What Is Shea Butter?
Shea butter is a skin superfood that comes from the seeds of the fruit of the Shea (Karite) tree. It provides the skin with essential fatty acids and the nutrients necessary for collagen production.
Shea butter has been used in Africa and many other locations for years to improve skin and hair. It also has a long history of medicinal use, such as in wound care and even treating leprosy.
It’s also not uncommon in that part of the world to eat shea as well, much as we use palm oil in products. There are differing opinions on whether or not it’s healthy to eat, and since some studies suggest that ingesting shea butter may interfere with the digestion of other proteins, I use it externally only.
Shea Butter Benefits
Moisturizing:The concentration of natural vitamins and fatty acids in shea makes it incredibly nourishing and moisturizing for skin. It is often used to remedy dry skin and to help protect the skin’s natural oils.
Reduces Inflammation:A 2010 study found that due to its cinnamic acid and other natural properties, shea butter was anti-inflammatory. One compound in particular, lupeol cinnamate, was found to reduce skin inflammation and even potentially help avoid skin mutations. This also makes it beneficial for some people with acne.
Skin Smoothing:Shea aids in the skin’s natural collagen production and contains oleic, stearic, palmitic, and linolenic acids that protect and nourish the skin to prevent drying. With long-term use, many people report skin softening and strengthening as well as wrinkle reduction.
The good news is, it’s great to use on kids and babies too!
21 Ways to Use Shea Butter
Shea butter is one of the most versatile natural beauty ingredients and I use it daily in some form. I’ve used it for years in everything from my homemade lotion bars and original magnesium body butter to homemade lip balms and healing salves.
1. By itself for face and body as a natural moisturizer
2. In a shea butter lotion bar stick for easy use
3. After sun or beach exposure to replenish skin
4. Alone or in a pregnancy salve to ward off stretch marks
5. As a natural cuticle cream
6. As the best under-eye wrinkle remover and bag-reducer
7. As a massage butter
8. In my homemade velvety soft whipped body butter
9. On sore/raw noses during a cold or flu
10. Added to basic homemade lotion
11. On scars to naturally help collagen production

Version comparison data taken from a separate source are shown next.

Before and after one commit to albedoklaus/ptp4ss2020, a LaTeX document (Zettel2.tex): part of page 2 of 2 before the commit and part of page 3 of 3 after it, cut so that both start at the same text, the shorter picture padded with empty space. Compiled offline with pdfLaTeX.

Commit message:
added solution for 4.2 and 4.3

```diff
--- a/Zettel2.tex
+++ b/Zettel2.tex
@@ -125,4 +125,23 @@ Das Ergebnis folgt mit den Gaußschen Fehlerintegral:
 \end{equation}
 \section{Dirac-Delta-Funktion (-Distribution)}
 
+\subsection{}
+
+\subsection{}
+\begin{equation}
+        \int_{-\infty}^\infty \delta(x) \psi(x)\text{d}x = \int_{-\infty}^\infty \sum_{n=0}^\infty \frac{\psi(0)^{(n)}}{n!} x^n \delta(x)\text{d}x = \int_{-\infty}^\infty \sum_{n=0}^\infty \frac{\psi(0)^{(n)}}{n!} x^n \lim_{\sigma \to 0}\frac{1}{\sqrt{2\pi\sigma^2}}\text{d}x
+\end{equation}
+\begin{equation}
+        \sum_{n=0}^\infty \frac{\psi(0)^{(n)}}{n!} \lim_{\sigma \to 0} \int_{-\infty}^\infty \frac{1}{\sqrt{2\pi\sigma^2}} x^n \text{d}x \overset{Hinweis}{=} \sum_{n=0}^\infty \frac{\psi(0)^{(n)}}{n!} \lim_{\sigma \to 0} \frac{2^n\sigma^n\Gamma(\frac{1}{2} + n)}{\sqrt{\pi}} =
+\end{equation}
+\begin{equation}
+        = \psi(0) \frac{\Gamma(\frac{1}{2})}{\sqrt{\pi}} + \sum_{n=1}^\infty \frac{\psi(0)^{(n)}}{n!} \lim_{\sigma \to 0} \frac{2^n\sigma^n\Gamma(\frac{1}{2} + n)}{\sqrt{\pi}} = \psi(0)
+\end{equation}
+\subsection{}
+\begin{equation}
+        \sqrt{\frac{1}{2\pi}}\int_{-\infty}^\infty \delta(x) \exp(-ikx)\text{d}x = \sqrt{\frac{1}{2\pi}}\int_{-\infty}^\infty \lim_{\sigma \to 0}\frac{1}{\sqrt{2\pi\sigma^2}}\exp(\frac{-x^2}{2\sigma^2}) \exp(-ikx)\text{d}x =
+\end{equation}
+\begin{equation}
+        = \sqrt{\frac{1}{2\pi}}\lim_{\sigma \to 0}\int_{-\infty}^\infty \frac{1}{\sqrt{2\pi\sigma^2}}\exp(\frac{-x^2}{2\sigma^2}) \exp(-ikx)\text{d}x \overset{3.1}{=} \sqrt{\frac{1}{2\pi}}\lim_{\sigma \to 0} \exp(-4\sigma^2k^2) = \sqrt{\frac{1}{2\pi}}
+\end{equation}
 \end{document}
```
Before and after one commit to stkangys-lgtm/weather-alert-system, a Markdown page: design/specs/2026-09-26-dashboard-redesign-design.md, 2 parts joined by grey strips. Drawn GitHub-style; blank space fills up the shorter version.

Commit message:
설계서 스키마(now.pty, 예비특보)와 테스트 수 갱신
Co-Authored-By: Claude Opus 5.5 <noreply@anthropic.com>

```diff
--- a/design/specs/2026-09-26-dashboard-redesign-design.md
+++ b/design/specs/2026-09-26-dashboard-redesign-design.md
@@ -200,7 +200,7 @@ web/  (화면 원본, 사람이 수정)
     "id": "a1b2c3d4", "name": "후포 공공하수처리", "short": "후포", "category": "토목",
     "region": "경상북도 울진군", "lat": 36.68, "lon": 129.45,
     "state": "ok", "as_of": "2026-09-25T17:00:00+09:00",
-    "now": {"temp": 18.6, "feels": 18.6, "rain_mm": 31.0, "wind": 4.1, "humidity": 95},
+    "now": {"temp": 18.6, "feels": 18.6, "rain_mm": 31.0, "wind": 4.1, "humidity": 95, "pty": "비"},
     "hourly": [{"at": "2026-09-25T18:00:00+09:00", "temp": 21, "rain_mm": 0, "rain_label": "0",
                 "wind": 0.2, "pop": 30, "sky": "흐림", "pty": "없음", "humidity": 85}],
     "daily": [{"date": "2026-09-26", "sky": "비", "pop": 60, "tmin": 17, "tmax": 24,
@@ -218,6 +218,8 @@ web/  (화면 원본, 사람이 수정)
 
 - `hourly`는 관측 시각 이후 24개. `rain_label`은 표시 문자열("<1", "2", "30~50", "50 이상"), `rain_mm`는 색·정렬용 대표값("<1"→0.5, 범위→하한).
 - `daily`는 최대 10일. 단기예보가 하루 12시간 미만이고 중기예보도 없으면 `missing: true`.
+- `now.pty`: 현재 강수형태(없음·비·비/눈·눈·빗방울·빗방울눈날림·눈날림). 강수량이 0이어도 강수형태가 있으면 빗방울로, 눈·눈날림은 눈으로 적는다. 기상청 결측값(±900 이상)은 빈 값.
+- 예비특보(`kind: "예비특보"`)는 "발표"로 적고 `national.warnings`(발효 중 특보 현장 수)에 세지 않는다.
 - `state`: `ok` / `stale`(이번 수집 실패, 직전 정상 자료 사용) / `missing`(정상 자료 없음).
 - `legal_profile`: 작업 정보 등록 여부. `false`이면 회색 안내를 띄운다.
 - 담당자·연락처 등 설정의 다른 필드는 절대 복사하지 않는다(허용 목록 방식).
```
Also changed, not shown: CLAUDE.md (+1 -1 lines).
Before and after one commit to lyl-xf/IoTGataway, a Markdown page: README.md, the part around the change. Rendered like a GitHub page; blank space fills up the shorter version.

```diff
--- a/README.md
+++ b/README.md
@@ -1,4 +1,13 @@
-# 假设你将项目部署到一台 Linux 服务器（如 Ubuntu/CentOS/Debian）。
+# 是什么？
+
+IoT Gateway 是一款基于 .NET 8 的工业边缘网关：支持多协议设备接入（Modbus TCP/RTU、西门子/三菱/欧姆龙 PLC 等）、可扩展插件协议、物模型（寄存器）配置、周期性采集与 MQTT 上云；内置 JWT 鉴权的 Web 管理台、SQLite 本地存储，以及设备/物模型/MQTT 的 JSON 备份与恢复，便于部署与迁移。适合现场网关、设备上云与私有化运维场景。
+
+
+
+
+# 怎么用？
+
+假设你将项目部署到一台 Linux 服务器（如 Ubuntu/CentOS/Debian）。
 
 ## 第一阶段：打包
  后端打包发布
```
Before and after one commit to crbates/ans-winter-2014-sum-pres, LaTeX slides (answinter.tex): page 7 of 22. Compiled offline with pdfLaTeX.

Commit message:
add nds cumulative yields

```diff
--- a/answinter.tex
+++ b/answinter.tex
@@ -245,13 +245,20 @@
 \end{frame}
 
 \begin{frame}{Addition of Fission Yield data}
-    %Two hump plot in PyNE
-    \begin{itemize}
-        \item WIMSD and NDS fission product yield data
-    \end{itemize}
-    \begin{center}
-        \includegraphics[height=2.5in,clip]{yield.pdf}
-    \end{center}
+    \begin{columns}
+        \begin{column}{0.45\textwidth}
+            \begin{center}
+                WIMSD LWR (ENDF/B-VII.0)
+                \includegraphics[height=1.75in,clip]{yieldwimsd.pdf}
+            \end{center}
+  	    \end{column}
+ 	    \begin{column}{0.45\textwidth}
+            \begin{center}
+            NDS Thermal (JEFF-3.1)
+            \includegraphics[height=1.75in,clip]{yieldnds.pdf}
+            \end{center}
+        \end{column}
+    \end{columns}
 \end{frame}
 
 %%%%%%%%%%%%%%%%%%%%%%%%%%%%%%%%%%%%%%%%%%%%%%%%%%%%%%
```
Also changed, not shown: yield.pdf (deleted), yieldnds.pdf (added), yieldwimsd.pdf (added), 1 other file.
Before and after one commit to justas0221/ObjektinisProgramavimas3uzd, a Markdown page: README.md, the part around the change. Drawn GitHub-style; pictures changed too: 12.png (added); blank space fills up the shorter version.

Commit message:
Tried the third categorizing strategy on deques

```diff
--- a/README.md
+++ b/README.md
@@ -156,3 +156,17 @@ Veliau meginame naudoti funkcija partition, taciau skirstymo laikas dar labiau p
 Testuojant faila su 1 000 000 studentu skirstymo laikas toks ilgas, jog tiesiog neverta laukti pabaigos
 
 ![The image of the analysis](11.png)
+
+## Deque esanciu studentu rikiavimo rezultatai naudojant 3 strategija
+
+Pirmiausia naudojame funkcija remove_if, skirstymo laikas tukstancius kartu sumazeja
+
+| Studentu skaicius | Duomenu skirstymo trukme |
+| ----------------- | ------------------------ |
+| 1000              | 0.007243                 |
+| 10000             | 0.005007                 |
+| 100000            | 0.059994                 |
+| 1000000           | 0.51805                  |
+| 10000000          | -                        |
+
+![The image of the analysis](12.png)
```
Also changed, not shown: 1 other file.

12. As a base for homemade deodorant
13. By itself for low-grade sun protection
14. Whipped into magnesium body butter
15. As a natural baby-care product (alone) or ingredient in baby care recipes
16. By itself on the lips or in homemade lip balms
17. In a homemade shimmer lip balm
18. On the eyelids before applying makeup to make it last longer
19. To improve skin elasticity (some even say it helps with cellulite)
20. On the hair or scalp (in mixture with other natural ingredients)
21. In homemade liquid creme foundation and makeup
Source: wellness mama